First of all, let me clarify what I mean by a personal brand. A personal brand image is a professional brand identity for a photography studio, a company as a personality.
Personal brand identities are more popular now than ever before, as we see more creatives strike out on their own with freelancing or their own companies, rather than working for someone else.
As a photographer building a strong brand on your own, have you considered a personal brand identity — yourself?
Well, it’s not exactly that simple. A brand identity isn’t just about your own personality — it’s also about how you’re branded, the services you provide, any specialties that you have, and the audience you cater to. So, it’s not enough just to say, “My name is Dave, and I take pictures.” The details are what help you to market yourself to your target demographic.
It also encompasses the visual identity that you use, such as how you design your business cards, website and timeless photography brand with a logo generator.
Building a personal brand identity can be extremely valuable for a photographer because it sets your brand apart for the target audience and can be designed to reach them. This saves on both time and your marketing budget.
Building your personal brand is a lot like building your portfolio. It showcases who you are and what you do, packaging it in an easy-to-market bundle.
It’s also helpful in terms of marketing strategy and promoting your business. As consumers, we’re attracted to brands who know what they’re doing and who they are, brands with a solid visual identity. It’s no different when there’s one person behind the brand as it is when there’s a hundred.
Building your personal brand identity gives you something solid to market. But how can you do it?
First of all, the most important thing in building a personal brand identity is to stop and take stock of who you are and what you want to do for your customers. In building my own brand, I’ve found that it’s important to narrow down the details rather than leave them too open. For photographers who do photo shoots, it’s better to state upfront that your specialty is pet photography, for example, and build a strong brand on that rather than trying to be all things to all people.

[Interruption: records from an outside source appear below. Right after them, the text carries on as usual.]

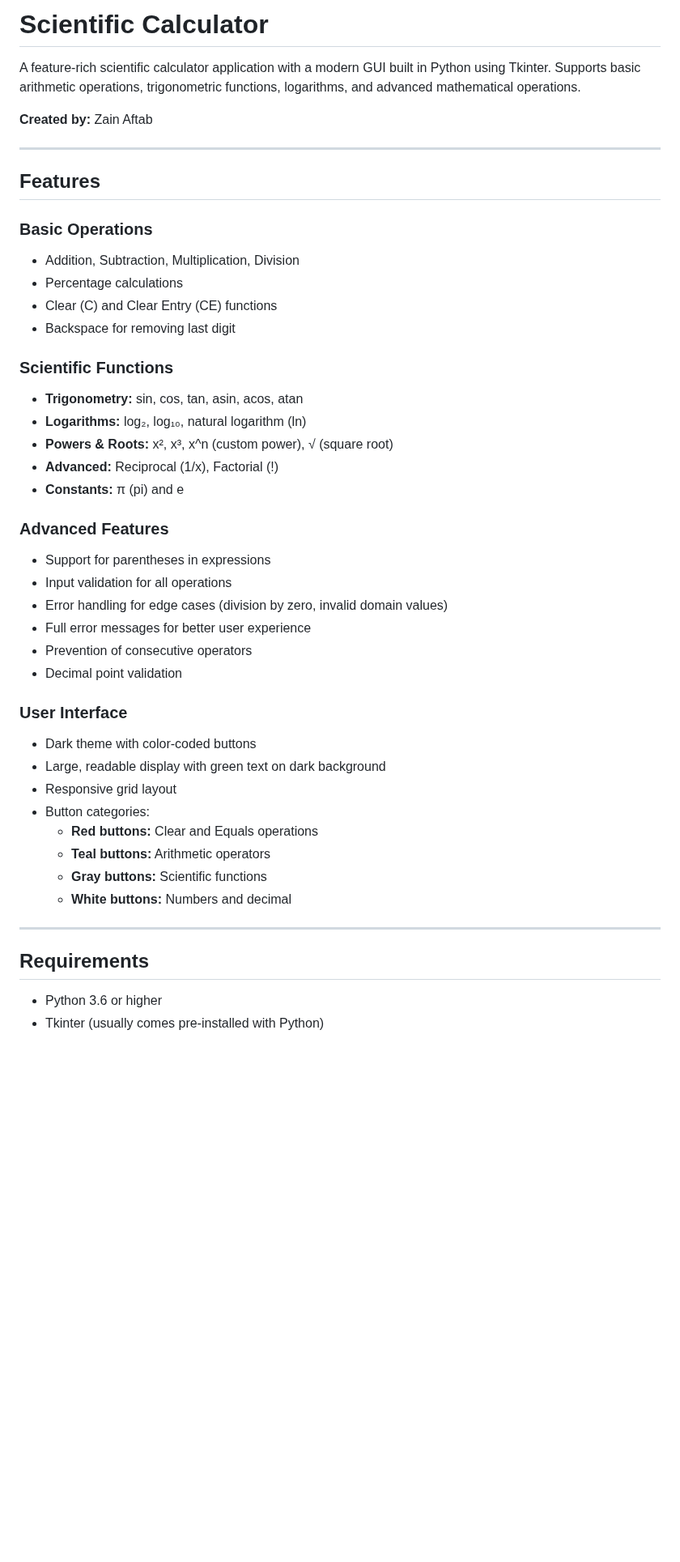
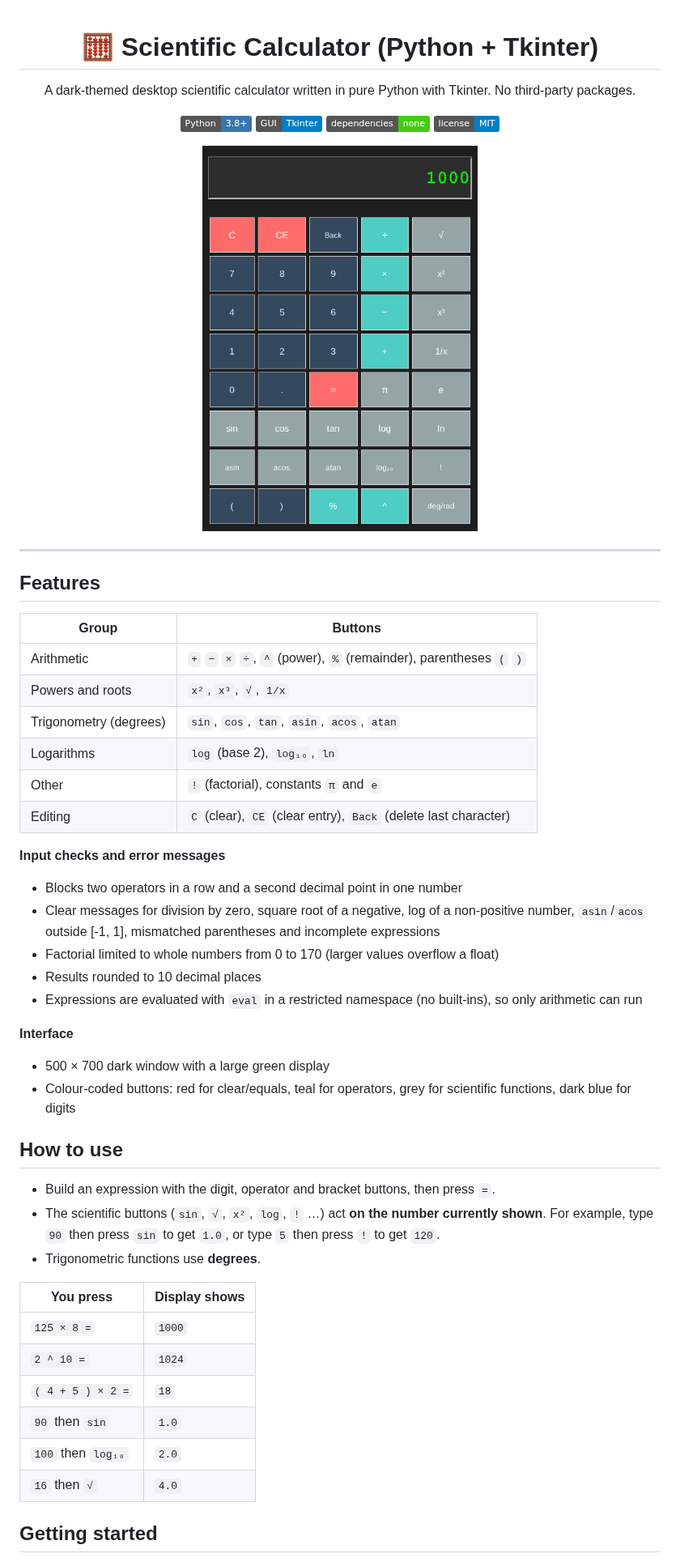
Before and after one commit to ZainAftab-dev/Scientific-Calculator, a Markdown page: README.md, the part around one of its changes. Shown at 81% size. GitHub-like rendering; pictures changed too: docs/screenshot.png (added); badges without logos; blank space fills up the shorter version.

Commit message:
Polish repository: complete README, screenshots and cleanup
Co-Authored-By: Claude Opus 5.5 <noreply@anthropic.com>
Claude-Session: https://claude.ai/code/session_01UqjLPg9K4s1btfV9sGgdHc

```diff
--- a/README.md
+++ b/README.md
@@ -1,48 +1,56 @@
-# Scientific Calculator
+<div align="center">
 
-A feature-rich scientific calculator application with a modern GUI built in Python using Tkinter. Supports basic arithmetic operations, trigonometric functions, logarithms, and advanced mathematical operations.
+# 🧮 Scientific Calculator (Python + Tkinter)
 
-**Created by:** Zain Aftab
+A dark-themed desktop scientific calculator written in pure Python with Tkinter. No third-party packages.
+
+![Python](https://img.shields.io/badge/Python-3.8%2B-3776AB?logo=python&logoColor=white)
+![Tkinter](https://img.shields.io/badge/GUI-Tkinter-informational)
+![Dependencies](https://img.shields.io/badge/dependencies-none-brightgreen)
+![License](https://img.shields.io/badge/license-MIT-blue)
+
+<img src="docs/screenshot.png" alt="Scientific calculator screenshot" width="340"/>
+
+</div>
 
 ---
 
 ## Features
 
-### Basic Operations
-- Addition, Subtraction, Multiplication, Division
-- Percentage calculations
-- Clear (C) and Clear Entry (CE) functions
-- Backspace for removing last digit
+| Group | Buttons |
+|---|---|
+| Arithmetic | `+` `−` `×` `÷`, `^` (power), `%` (remainder), parentheses `(` `)` |
+| Powers and roots | `x²`, `x³`, `√`, `1/x` |
+| Trigonometry (degrees) | `sin`, `cos`, `tan`, `asin`, `acos`, `atan` |
+| Logarithms | `log` (base 2), `log₁₀`, `ln` |
+| Other | `!` (factorial), constants `π` and `e` |
+| Editing | `C` (clear), `CE` (clear entry), `Back` (delete last character) |
 
-### Scientific Functions
-- **Trigonometry:** sin, cos, tan, asin, acos, atan
-- **Logarithms:** log₂, log₁₀, natural logarithm (ln)
-- **Powers & Roots:** x², x³, x^n (custom power), √ (square root)
-- **Advanced:** Reciprocal (1/x), Factorial (!)
-- **Constants:** π (pi) and e
+**Input checks and error messages**
+- Blocks two operators in a row and a second decimal point in one number
+- Clear messages for division by zero, square root of a negative, log of a non-positive number, `asin`/`acos` outside [-1, 1], mismatched parentheses and incomplete expressions
+- Factorial limited to whole numbers from 0 to 170 (larger values overflow a float)
+- Results rounded to 10 decimal places
+- Expressions are evaluated with `eval` in a restricted namespace (no built-ins), so only arithmetic can run
 
-### Advanced Features
-- Support for parentheses in expressions
-- Input validation for all operations
-- Error handling for edge cases (division by zero, invalid domain values)
-- Full error messages for better user experience
-- Prevention of consecutive operators
-- Decimal point validation
+**Interface**
+- 500 × 700 dark window with a large green display
+- Colour-coded buttons: red for clear/equals, teal for operators, grey for scientific functions, dark blue for digits
 
-### User Interface
-- Dark theme with color-coded buttons
-- Large, readable display with green text on dark background
-- Responsive grid layout
-- Button categories:
-  - **Red buttons:** Clear and Equals operations
-  - **Teal buttons:** Arithmetic operators
-  - **Gray buttons:** Scientific functions
-  - **White buttons:** Numbers and decimal
+## How to use
 
----
+- Build an expression with the digit, operator and bracket buttons, then press `=`.
+- The scientific buttons (`sin`, `√`, `x²`, `log`, `!` …) act **on the number currently shown**. For example, type `90` then press `sin` to get `1.0`, or type `5` then press `!` to get `120`.
+- Trigonometric functions use **degrees**.
 
-## Requirements
+| You press | Display shows |
+|---|---|
+| `125 × 8 =` | `1000` |
+| `2 ^ 10 =` | `1024` |
+| `( 4 + 5 ) × 2 =` | `18` |
+| `90` then `sin` | `1.0` |
+| `100` then `log₁₀` | `2.0` |
+| `16` then `√` | `4.0` |
 
-- Python 3.6 or higher
-- Tkinter (usually comes pre-installed with Python)
+## Getting started
 
```
Also changed, not shown: other parts of README.md (+29 -181 lines), 3 other files.
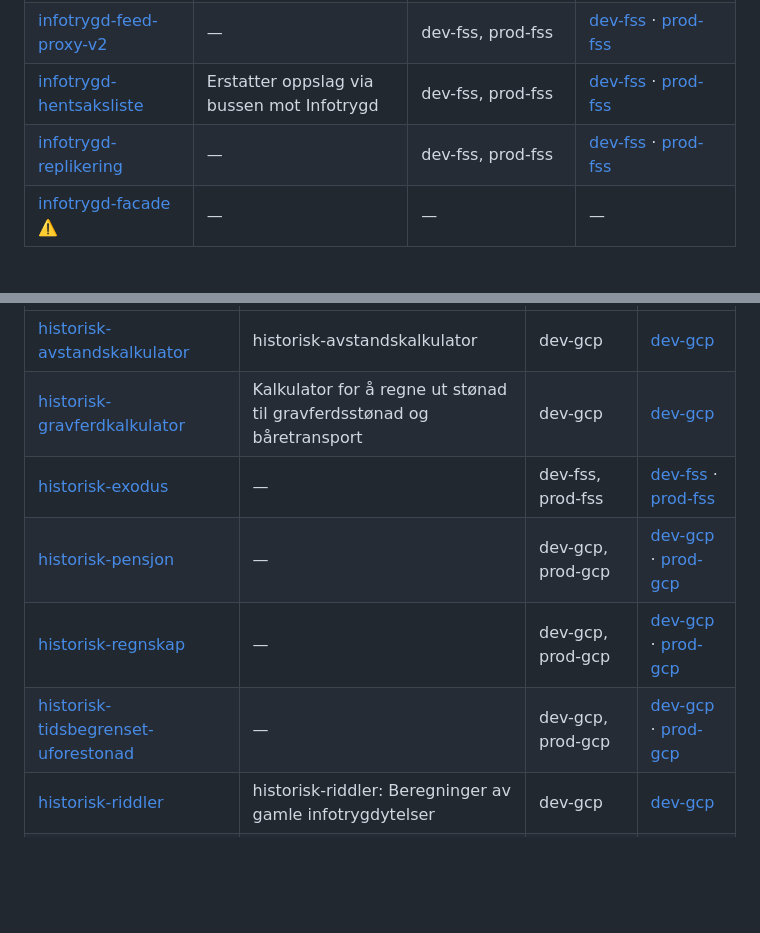
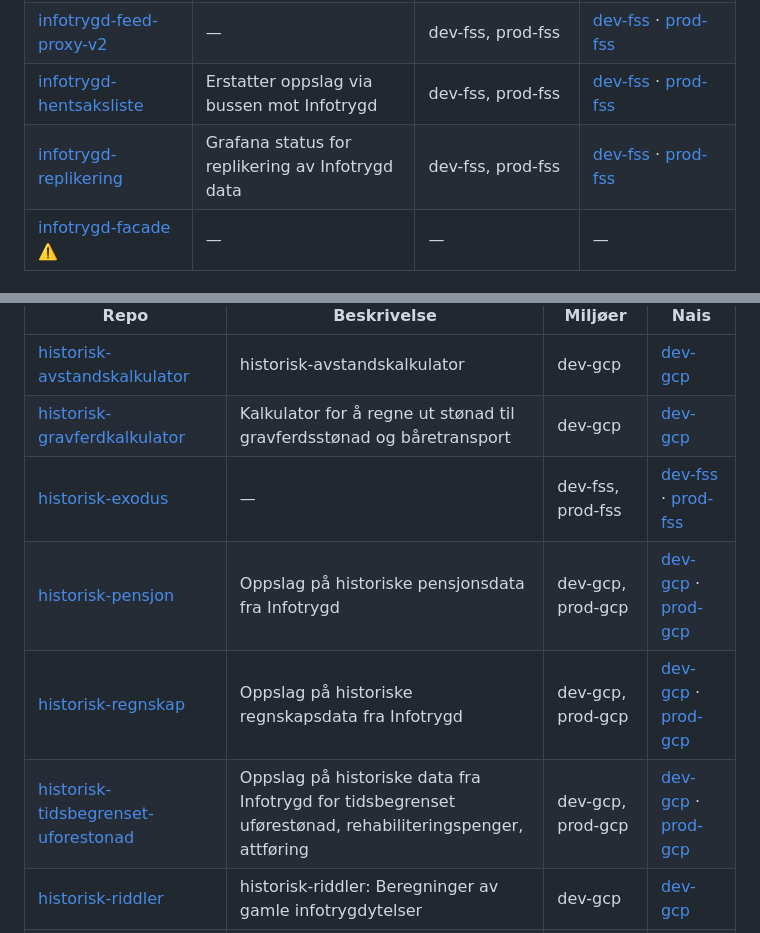
Before and after one commit to navikt/infotek-parent, a Markdown page: README.md, 2 parts joined by grey strips. GitHub-like rendering; blank space fills up the shorter version.

Commit message:
Oppdaterte beskrivelser av repo (#16)

```diff
--- a/README.md
+++ b/README.md
@@ -143,7 +143,7 @@ Dette oppdaterer `repos.yaml` og regenererer `ai/AGENTS.md` automatisk.
 | [infotrygd-brukeroppslag](https://github.com/navikt/infotrygd-brukeroppslag) | Intern app for brukerstøtte | dev-fss, prod-fss, dev-gcp, prod-gcp | [dev-fss](https://console.nav.cloud.nais.io/team/infotrygd/app/dev-fss/infotrygd-brukeroppslag) · [prod-fss](https://console.nav.cloud.nais.io/team/infotrygd/app/prod-fss/infotrygd-brukeroppslag) · [dev-gcp](https://console.nav.cloud.nais.io/team/infotrygd/app/dev-gcp/infotrygd-brukeroppslag) · [prod-gcp](https://console.nav.cloud.nais.io/team/infotrygd/app/prod-gcp/infotrygd-brukeroppslag) |
 | [infotrygd-feed-proxy-v2](https://github.com/navikt/infotrygd-feed-proxy-v2) | — | dev-fss, prod-fss | [dev-fss](https://console.nav.cloud.nais.io/team/infotrygd/app/dev-fss/infotrygd-feed-proxy-v2) · [prod-fss](https://console.nav.cloud.nais.io/team/infotrygd/app/prod-fss/infotrygd-feed-proxy-v2) |
 | [infotrygd-hentsaksliste](https://github.com/navikt/infotrygd-hentsaksliste) | Erstatter oppslag via bussen mot Infotrygd | dev-fss, prod-fss | [dev-fss](https://console.nav.cloud.nais.io/team/infotrygd/app/dev-fss/infotrygd-hentsaksliste) · [prod-fss](https://console.nav.cloud.nais.io/team/infotrygd/app/prod-fss/infotrygd-hentsaksliste) |
-| [infotrygd-replikering](https://github.com/navikt/infotrygd-replikering) | — | dev-fss, prod-fss | [dev-fss](https://console.nav.cloud.nais.io/team/infotrygd/app/dev-fss/infotrygd-replikering) · [prod-fss](https://console.nav.cloud.nais.io/team/infotrygd/app/prod-fss/infotrygd-replikering) |
+| [infotrygd-replikering](https://github.com/navikt/infotrygd-replikering) | Grafana status for replikering av Infotrygd data | dev-fss, prod-fss | [dev-fss](https://console.nav.cloud.nais.io/team/infotrygd/app/dev-fss/infotrygd-replikering) · [prod-fss](https://console.nav.cloud.nais.io/team/infotrygd/app/prod-fss/infotrygd-replikering) |
 | [infotrygd-facade](https://github.com/navikt/infotrygd-facade) ⚠️ | — | — | — |
 
 ### 🟩 `historisk` — [Nais Console](https://console.nav.cloud.nais.io/team/historisk)
@@ -153,9 +153,9 @@ Dette oppdaterer `repos.yaml` og regenererer `ai/AGENTS.md` automatisk.
 | [historisk-avstandskalkulator](https://github.com/navikt/historisk-avstandskalkulator) | historisk-avstandskalkulator | dev-gcp | [dev-gcp](https://console.nav.cloud.nais.io/team/historisk/app/dev-gcp/historisk-avstandskalkulator) |
 | [historisk-gravferdkalkulator](https://github.com/navikt/historisk-gravferdkalkulator) | Kalkulator for å regne ut stønad til gravferdsstønad og båretransport | dev-gcp | [dev-gcp](https://console.nav.cloud.nais.io/team/historisk/app/dev-gcp/historisk-gravferdkalkulator) |
 | [historisk-exodus](https://github.com/navikt/historisk-exodus) | — | dev-fss, prod-fss | [dev-fss](https://console.nav.cloud.nais.io/team/historisk/app/dev-fss/historisk-exodus) · [prod-fss](https://console.nav.cloud.nais.io/team/historisk/app/prod-fss/historisk-exodus) |
-| [historisk-pensjon](https://github.com/navikt/historisk-pensjon) | — | dev-gcp, prod-gcp | [dev-gcp](https://console.nav.cloud.nais.io/team/historisk/app/dev-gcp/historisk-pensjon) · [prod-gcp](https://console.nav.cloud.nais.io/team/historisk/app/prod-gcp/historisk-pensjon) |
-| [historisk-regnskap](https://github.com/navikt/historisk-regnskap) | — | dev-gcp, prod-gcp | [dev-gcp](https://console.nav.cloud.nais.io/team/historisk/app/dev-gcp/historisk-regnskap) · [prod-gcp](https://console.nav.cloud.nais.io/team/historisk/app/prod-gcp/historisk-regnskap) |
-| [historisk-tidsbegrenset-uforestonad](https://github.com/navikt/historisk-tidsbegrenset-uforestonad) | — | dev-gcp, prod-gcp | [dev-gcp](https://console.nav.cloud.nais.io/team/historisk/app/dev-gcp/historisk-tidsbegrenset-uforestonad) · [prod-gcp](https://console.nav.cloud.nais.io/team/historisk/app/prod-gcp/historisk-tidsbegrenset-uforestonad) |
+| [historisk-pensjon](https://github.com/navikt/historisk-pensjon) | Oppslag på historiske pensjonsdata fra Infotrygd | dev-gcp, prod-gcp | [dev-gcp](https://console.nav.cloud.nais.io/team/historisk/app/dev-gcp/historisk-pensjon) · [prod-gcp](https://console.nav.cloud.nais.io/team/historisk/app/prod-gcp/historisk-pensjon) |
+| [historisk-regnskap](https://github.com/navikt/historisk-regnskap) | Oppslag på historiske regnskapsdata fra Infotrygd | dev-gcp, prod-gcp | [dev-gcp](https://console.nav.cloud.nais.io/team/historisk/app/dev-gcp/historisk-regnskap) · [prod-gcp](https://console.nav.cloud.nais.io/team/historisk/app/prod-gcp/historisk-regnskap) |
+| [historisk-tidsbegrenset-uforestonad](https://github.com/navikt/historisk-tidsbegrenset-uforestonad) | Oppslag på historiske data fra Infotrygd for tidsbegrenset uførestønad, rehabiliteringspenger, attføring | dev-gcp, prod-gcp | [dev-gcp](https://console.nav.cloud.nais.io/team/historisk/app/dev-gcp/historisk-tidsbegrenset-uforestonad) · [prod-gcp](https://console.nav.cloud.nais.io/team/historisk/app/prod-gcp/historisk-tidsbegrenset-uforestonad) |
 | [historisk-riddler](https://github.com/navikt/historisk-riddler) | historisk-riddler: Beregninger av gamle infotrygdytelser | dev-gcp | [dev-gcp](https://console.nav.cloud.nais.io/team/historisk/app/dev-gcp/historisk-riddler) |
 | [historisk-valutakalkulator](https://github.com/navikt/historisk-valutakalkulator) | Valutakalkulator som viser historiske vekslingskurser. | dev-gcp | [dev-gcp](https://console.nav.cloud.nais.io/team/historisk/app/dev-gcp/historisk-valutakalkulator) |
 | [historisk-avgiftssystem](https://github.com/navikt/historisk-avgiftssystem) ⚠️ | — | dev-gcp, prod-gcp | [dev-gcp](https://console.nav.cloud.nais.io/team/historisk/app/dev-gcp/historisk-avgiftssystem) · [prod-gcp](https://console.nav.cloud.nais.io/team/historisk/app/prod-gcp/historisk-avgiftssystem) |
```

Later on, if you want to add to your skill set, you can reassess your brand. But start small and be true to yourself.
Secondly, once you have your brand identity dialed in, translate it into visuals and content. That means your logo, a website with your portfolio, social media platforms, blog articles, any advertising that you want to do, and anything else that can be directly used as promotional material. I like to double-check and make sure that all my branded content falls in line with who I am, so that it doesn’t muddy the marketing waters.
Thirdly, hold the line. Go back to your first step and check it against what you do from here on out, making sure that your identity is in harmony with itself. It’s fine to adjust and adapt over time — that’s only natural, and growth is good. But don’t do something wildly out of keeping with your personal brand identity, as it could alienate your target demographic.
Building a professional personal brand identity for your photography business is really a constructive project, and it takes time to get from the foundation to the roof. Be patient with yourself, be true to yourself, and you’ll see real growth from within.